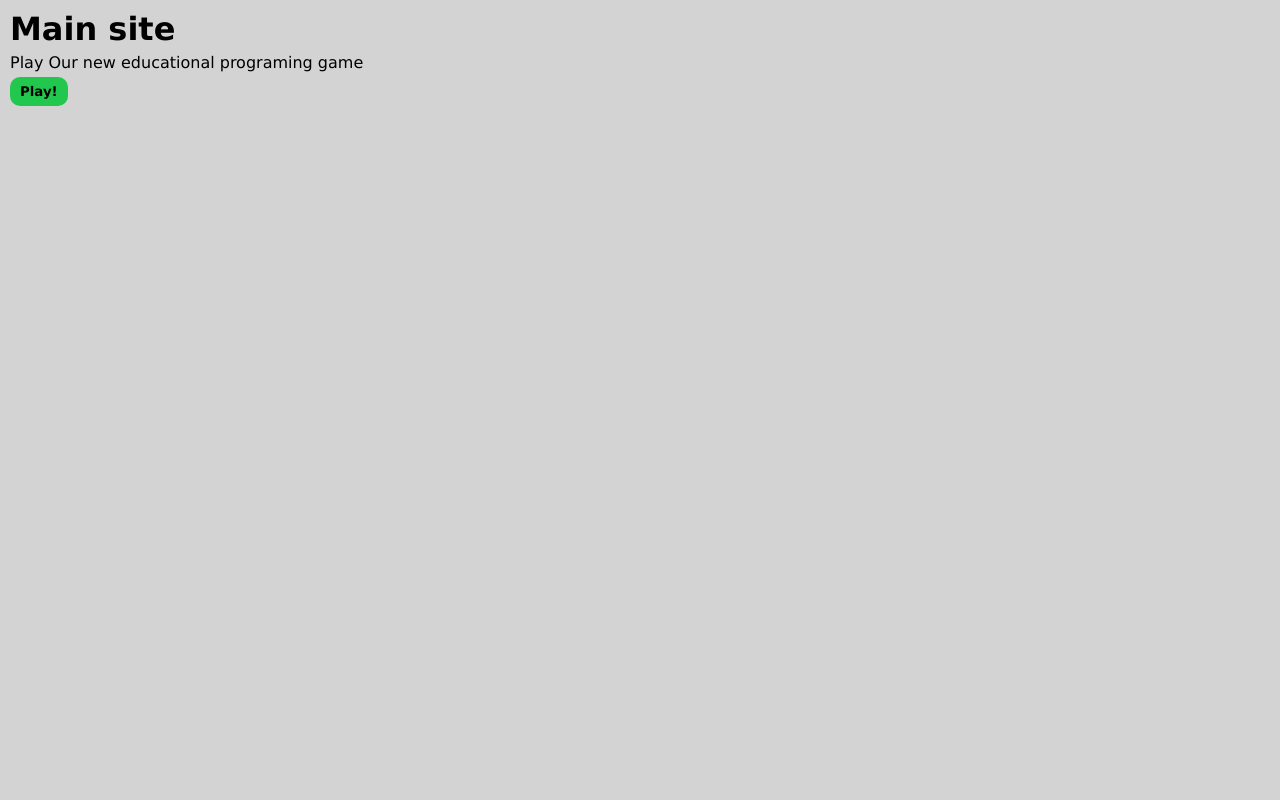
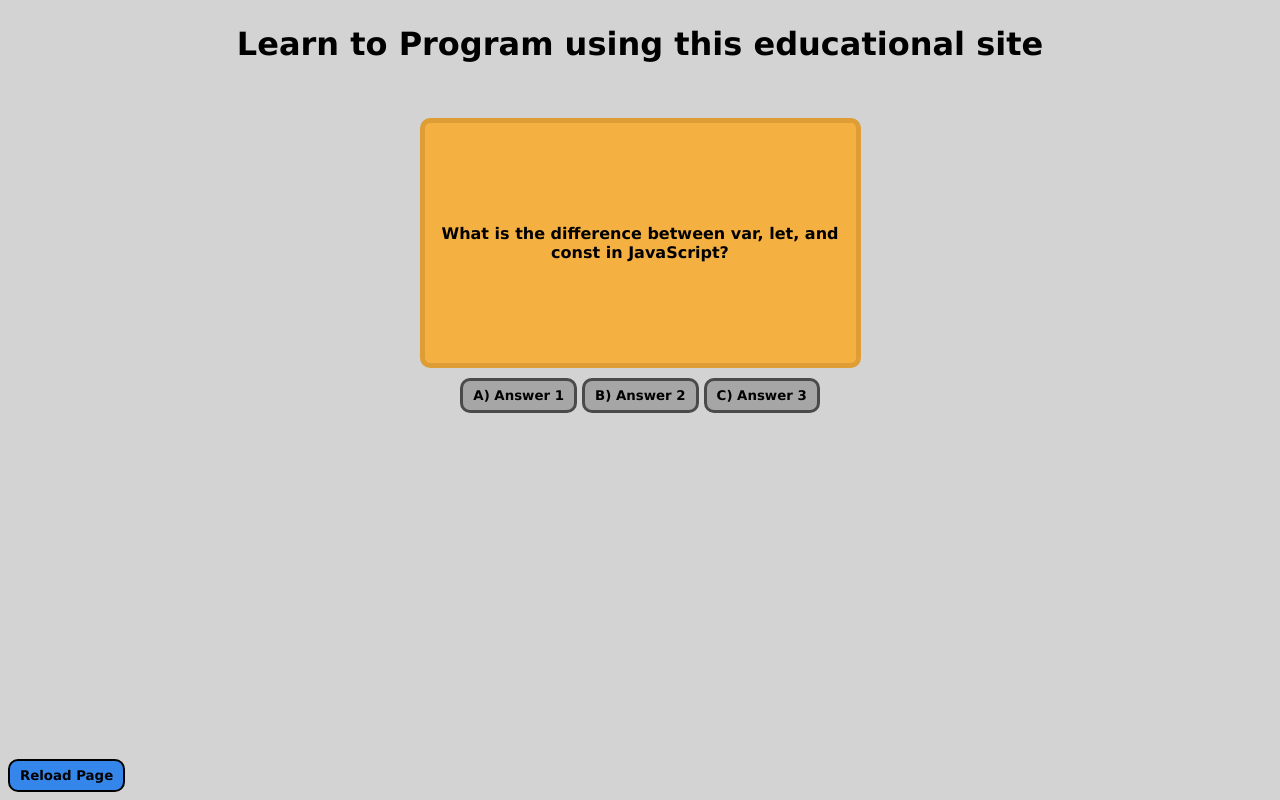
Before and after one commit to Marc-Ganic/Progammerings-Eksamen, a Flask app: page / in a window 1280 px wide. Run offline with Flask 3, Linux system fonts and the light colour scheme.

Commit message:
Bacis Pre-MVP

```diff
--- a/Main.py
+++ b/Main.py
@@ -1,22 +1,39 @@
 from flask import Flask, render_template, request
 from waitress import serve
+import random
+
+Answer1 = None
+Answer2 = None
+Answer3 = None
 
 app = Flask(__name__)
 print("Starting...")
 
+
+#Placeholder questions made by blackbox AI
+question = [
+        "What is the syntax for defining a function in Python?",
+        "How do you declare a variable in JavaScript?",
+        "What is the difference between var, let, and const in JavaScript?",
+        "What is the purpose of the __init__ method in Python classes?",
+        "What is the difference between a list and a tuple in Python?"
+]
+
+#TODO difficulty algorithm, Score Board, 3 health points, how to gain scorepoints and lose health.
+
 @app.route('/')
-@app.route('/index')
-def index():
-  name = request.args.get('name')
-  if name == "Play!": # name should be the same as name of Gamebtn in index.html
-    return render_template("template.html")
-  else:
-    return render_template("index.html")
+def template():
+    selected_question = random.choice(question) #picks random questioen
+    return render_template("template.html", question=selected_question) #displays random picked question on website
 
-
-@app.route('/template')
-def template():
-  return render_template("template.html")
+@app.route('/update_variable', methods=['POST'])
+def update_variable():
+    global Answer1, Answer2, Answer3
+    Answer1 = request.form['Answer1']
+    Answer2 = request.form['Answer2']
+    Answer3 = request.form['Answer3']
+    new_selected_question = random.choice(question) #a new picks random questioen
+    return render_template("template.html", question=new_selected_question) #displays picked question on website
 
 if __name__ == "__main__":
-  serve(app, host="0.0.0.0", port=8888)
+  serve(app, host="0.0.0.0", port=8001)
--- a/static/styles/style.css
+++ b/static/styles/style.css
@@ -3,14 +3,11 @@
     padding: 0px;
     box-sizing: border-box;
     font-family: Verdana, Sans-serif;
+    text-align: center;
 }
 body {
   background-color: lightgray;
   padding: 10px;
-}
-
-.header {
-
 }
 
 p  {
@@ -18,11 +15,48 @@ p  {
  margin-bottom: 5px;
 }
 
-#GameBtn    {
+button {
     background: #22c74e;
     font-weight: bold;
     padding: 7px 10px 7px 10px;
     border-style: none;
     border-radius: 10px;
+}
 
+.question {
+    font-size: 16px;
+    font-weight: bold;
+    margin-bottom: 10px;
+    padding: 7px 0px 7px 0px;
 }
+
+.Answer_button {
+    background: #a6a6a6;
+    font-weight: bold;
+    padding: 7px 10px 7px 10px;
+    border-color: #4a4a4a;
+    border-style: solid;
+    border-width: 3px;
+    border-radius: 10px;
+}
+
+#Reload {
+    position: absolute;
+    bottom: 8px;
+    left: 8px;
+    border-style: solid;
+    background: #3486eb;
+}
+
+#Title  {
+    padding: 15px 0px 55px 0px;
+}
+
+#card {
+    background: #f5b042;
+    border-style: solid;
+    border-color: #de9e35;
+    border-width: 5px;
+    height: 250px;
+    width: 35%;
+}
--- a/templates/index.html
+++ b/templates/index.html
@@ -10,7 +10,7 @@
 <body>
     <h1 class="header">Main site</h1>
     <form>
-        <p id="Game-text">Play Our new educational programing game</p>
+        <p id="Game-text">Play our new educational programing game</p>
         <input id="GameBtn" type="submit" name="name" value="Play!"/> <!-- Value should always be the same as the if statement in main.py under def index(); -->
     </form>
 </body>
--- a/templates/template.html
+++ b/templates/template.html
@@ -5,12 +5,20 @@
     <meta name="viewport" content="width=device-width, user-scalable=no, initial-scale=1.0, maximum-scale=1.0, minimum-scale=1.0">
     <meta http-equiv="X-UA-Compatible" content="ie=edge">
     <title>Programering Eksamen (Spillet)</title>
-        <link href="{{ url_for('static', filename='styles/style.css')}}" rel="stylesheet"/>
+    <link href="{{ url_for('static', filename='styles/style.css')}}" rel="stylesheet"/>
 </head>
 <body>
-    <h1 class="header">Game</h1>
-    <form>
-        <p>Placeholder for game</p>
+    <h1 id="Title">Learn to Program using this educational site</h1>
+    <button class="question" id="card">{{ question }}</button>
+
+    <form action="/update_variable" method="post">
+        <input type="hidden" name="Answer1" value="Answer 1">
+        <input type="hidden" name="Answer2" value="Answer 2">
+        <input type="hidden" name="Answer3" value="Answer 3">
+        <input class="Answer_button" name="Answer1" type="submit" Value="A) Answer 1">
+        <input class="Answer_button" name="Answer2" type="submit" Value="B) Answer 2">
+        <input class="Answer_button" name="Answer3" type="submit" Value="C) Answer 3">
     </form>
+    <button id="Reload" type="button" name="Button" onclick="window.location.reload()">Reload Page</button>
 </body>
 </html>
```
————————
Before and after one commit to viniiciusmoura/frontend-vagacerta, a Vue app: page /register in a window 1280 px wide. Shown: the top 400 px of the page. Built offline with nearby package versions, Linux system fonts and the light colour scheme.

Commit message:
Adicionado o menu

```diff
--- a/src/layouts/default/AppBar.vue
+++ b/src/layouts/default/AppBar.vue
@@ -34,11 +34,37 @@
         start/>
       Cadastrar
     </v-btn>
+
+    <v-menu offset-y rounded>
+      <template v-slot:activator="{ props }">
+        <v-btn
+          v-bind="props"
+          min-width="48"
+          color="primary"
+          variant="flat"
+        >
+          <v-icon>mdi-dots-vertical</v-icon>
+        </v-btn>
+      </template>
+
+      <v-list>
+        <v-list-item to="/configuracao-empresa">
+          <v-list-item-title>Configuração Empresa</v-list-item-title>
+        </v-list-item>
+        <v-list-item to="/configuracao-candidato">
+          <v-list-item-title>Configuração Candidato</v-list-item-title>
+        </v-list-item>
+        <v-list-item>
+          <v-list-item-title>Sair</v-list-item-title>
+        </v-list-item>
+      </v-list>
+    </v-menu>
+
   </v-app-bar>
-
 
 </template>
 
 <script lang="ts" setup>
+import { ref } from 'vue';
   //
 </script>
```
————————
* [YOUR TASK]
Reply with one number, the count of lines in the data that contain "menu".

* [ANSWER TO THIS EXERCISE]
3